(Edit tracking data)
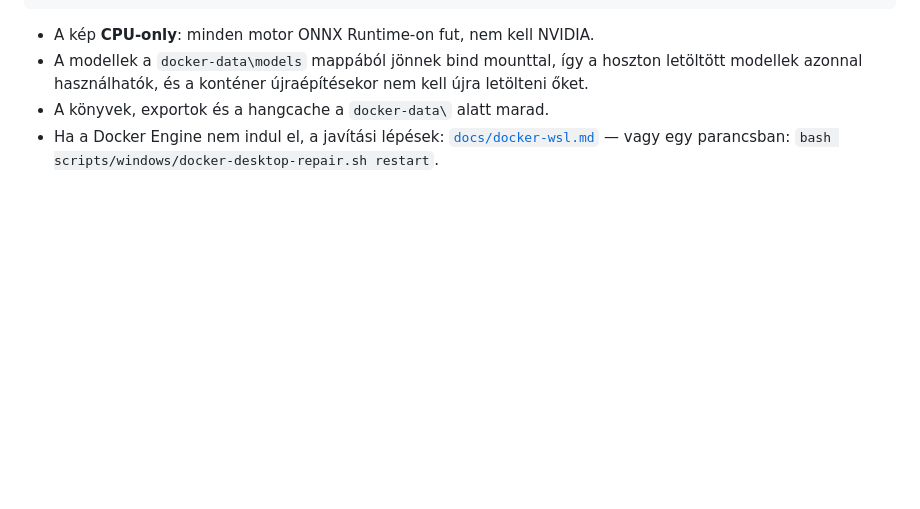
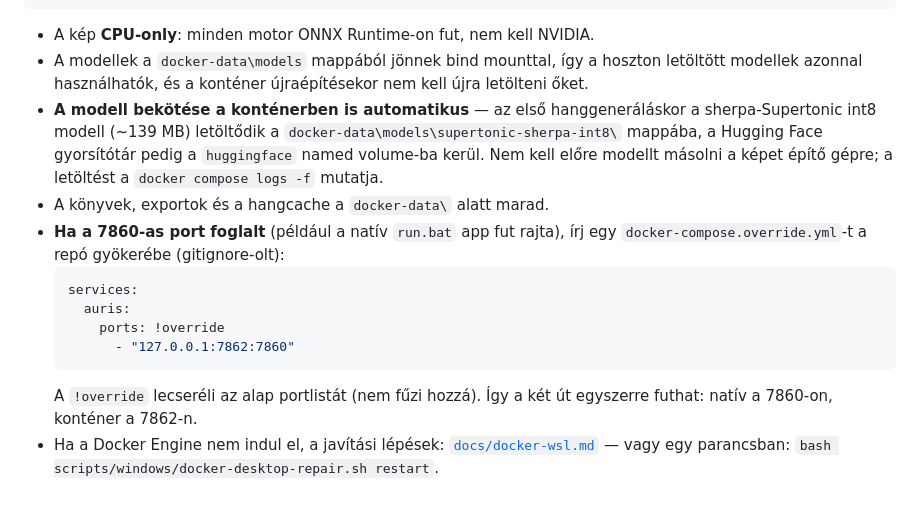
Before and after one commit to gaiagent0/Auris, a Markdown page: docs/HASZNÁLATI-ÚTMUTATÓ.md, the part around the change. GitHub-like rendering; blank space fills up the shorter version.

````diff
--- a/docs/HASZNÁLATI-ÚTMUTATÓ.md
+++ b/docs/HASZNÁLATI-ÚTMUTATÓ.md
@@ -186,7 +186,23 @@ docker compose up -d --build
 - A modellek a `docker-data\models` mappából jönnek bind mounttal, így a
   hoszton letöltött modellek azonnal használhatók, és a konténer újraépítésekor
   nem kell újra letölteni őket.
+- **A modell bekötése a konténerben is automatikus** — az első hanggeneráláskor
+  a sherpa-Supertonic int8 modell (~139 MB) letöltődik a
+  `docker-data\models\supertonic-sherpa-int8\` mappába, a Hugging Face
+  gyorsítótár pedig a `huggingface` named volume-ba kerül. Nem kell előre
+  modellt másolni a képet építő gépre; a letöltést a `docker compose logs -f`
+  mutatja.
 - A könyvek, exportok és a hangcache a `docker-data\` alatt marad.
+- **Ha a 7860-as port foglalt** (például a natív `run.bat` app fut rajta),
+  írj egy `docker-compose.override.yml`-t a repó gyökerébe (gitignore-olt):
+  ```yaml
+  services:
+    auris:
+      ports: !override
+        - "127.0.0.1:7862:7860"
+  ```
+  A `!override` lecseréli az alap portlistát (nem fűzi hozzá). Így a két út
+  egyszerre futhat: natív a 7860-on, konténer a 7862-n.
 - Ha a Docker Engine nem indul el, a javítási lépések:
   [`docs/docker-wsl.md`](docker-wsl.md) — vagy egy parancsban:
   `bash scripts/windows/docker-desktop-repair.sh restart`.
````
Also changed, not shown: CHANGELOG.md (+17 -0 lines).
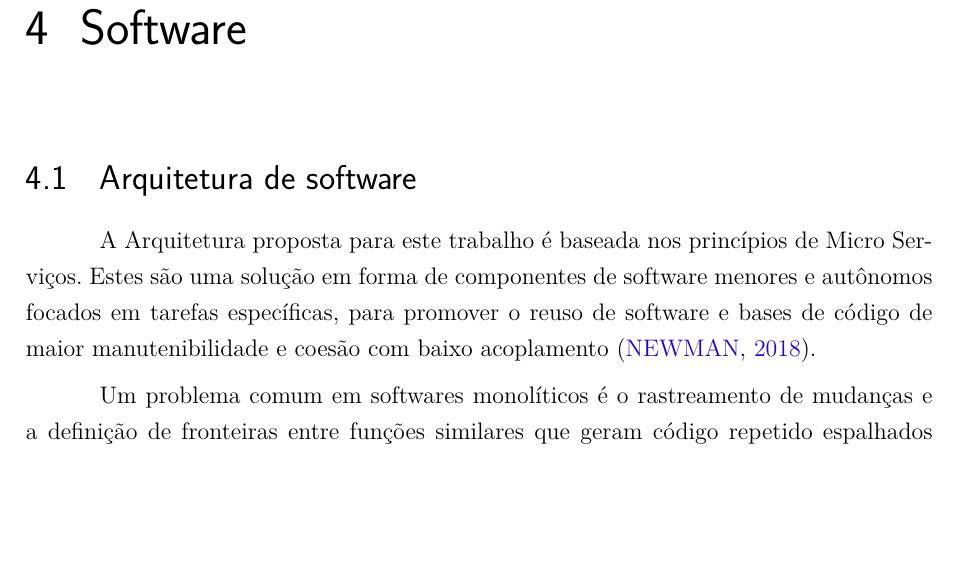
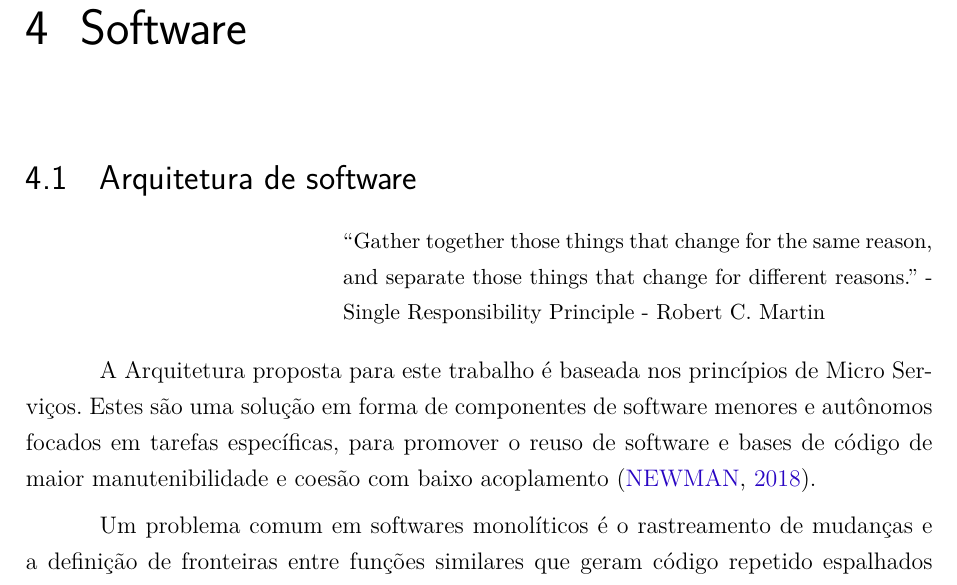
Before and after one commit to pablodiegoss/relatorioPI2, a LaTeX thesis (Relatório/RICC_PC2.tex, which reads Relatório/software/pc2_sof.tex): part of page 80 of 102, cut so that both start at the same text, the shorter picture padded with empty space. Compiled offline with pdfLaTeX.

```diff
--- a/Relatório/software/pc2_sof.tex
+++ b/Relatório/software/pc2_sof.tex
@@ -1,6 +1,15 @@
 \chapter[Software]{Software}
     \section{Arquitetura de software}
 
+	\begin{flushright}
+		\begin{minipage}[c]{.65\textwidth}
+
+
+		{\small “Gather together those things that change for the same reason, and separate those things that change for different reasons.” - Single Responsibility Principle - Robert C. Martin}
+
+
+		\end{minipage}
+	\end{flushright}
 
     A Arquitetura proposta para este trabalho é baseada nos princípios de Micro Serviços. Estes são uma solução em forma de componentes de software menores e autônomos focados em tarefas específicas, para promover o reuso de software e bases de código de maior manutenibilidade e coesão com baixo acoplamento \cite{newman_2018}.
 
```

[Work required]:
Where a line of the data above includes the string "compose", pull it out.

[Output of the task]:
@@ -186,7 +186,23 @@ docker compose up -d --build
+  modellt másolni a képet építő gépre; a letöltést a `docker compose logs -f`
+  írj egy `docker-compose.override.yml`-t a repó gyökerébe (gitignore-olt):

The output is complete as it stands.